_Work to complete:_
What is needed is an exact copy of every line from the one containing "The browser window" through the end of the entries; please set it down without any pictures.

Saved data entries
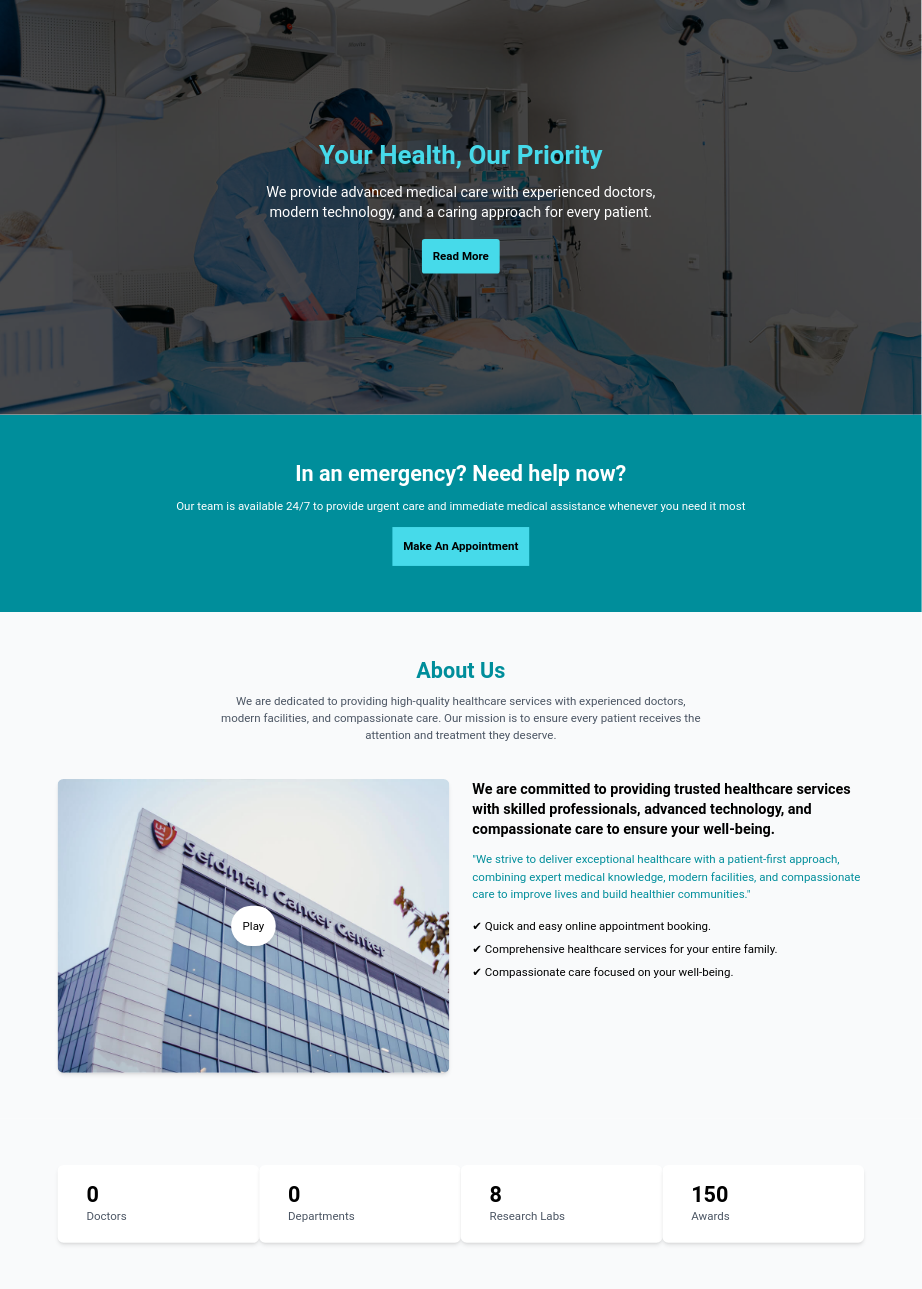
Repository: ahmedkhaleddev02-del/DoctorAppointment-MERN
Page: / (app in frontend/frontend/)
An editor plug-in stored every save of this project. The page is shown before and after the next save, followed by the edit.
The browser window is 1280 px wide. The pictures show the whole page, at 72% of full size.
The page's requests for data from a server got no answer. The project was rebuilt for these pictures with package versions that can differ from the ones it lists, and the page was loaded fresh each time. No one was signed in, and anything a server would have sent is missing.

Above is the page before, as saved 2025-07-27 22:52:53.

After the next save:
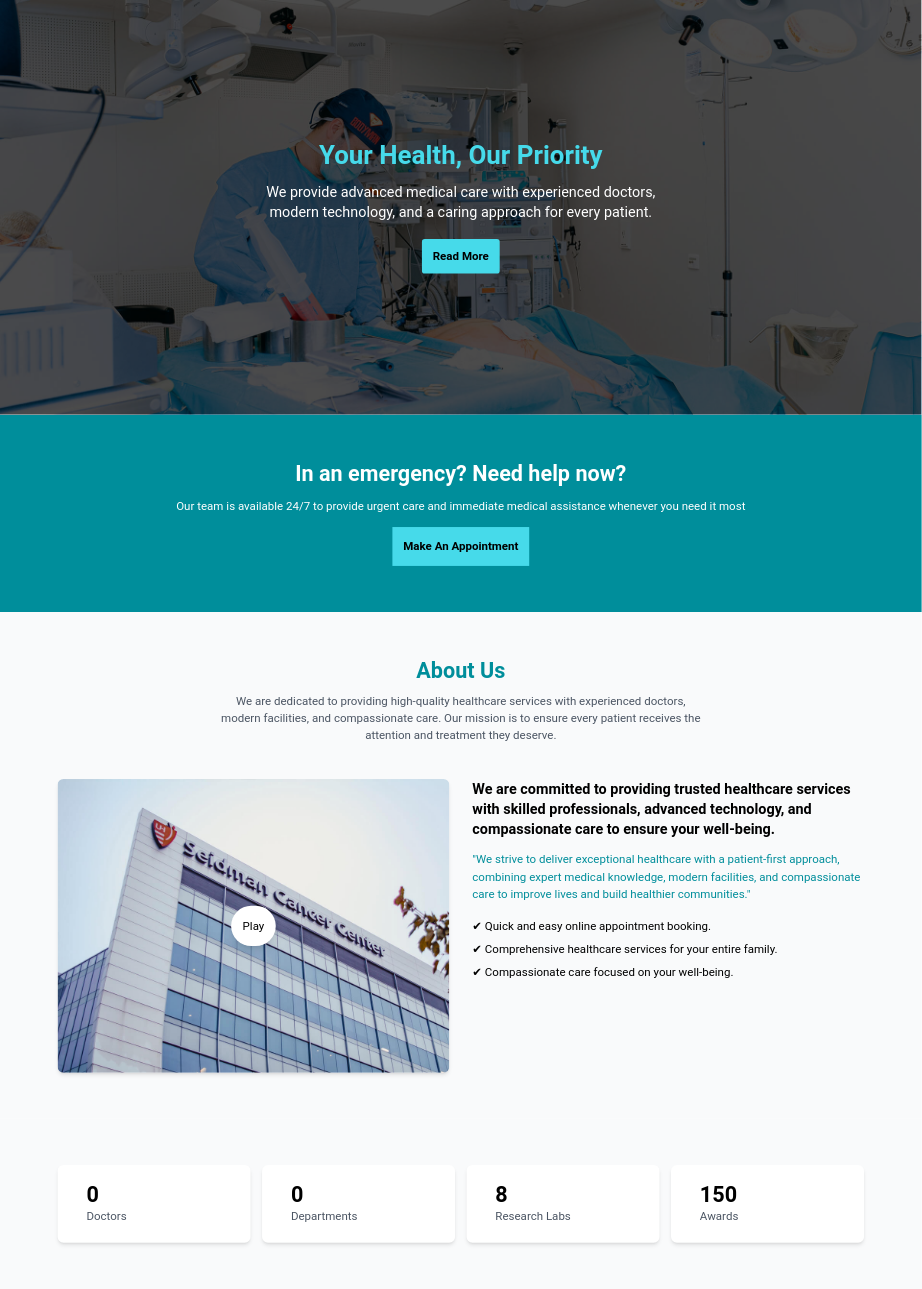
Saved 6 s later.
--- a/frontend/frontend/src/components/Stats.jsx
+++ b/frontend/frontend/src/components/Stats.jsx
@@ -57,7 +57,7 @@
   return (
     <section className='py-16 bg-gray-50'>
         <div className='max-w-6xl mx-auto px-4'>
-            <div className='grid lg:grid-cols-4 md:grid-cols-2 sm:grid-cols-1'>
+            <div className='grid lg:grid-cols-4 gap-4 md:grid-cols-2 sm:grid-cols-1'>
 
                 {stats.map((item,index)=> (
                     <div  className="flex items-center justify-start space-x-4 bg-white shadow-md rounded-lg p-6 hover:shadow-lg transition" key={index}>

_Response box:_
The browser window is 1280 px wide. The pictures show the whole page, at 72% of full size.
The page's requests for data from a server got no answer. The project was rebuilt for these pictures with package versions that can differ from the ones it lists, and the page was loaded fresh each time. No one was signed in, and anything a server would have sent is missing.

Above is the page before, as saved 2025-07-27 22:52:53.

After the next save:
Saved 6 s later.
--- a/frontend/frontend/src/components/Stats.jsx
+++ b/frontend/frontend/src/components/Stats.jsx
@@ -57,7 +57,7 @@
   return (
     <section className='py-16 bg-gray-50'>
         <div className='max-w-6xl mx-auto px-4'>
-            <div className='grid lg:grid-cols-4 md:grid-cols-2 sm:grid-cols-1'>
+            <div className='grid lg:grid-cols-4 gap-4 md:grid-cols-2 sm:grid-cols-1'>
 
                 {stats.map((item,index)=> (
                     <div  className="flex items-center justify-start space-x-4 bg-white shadow-md rounded-lg p-6 hover:shadow-lg transition" key={index}>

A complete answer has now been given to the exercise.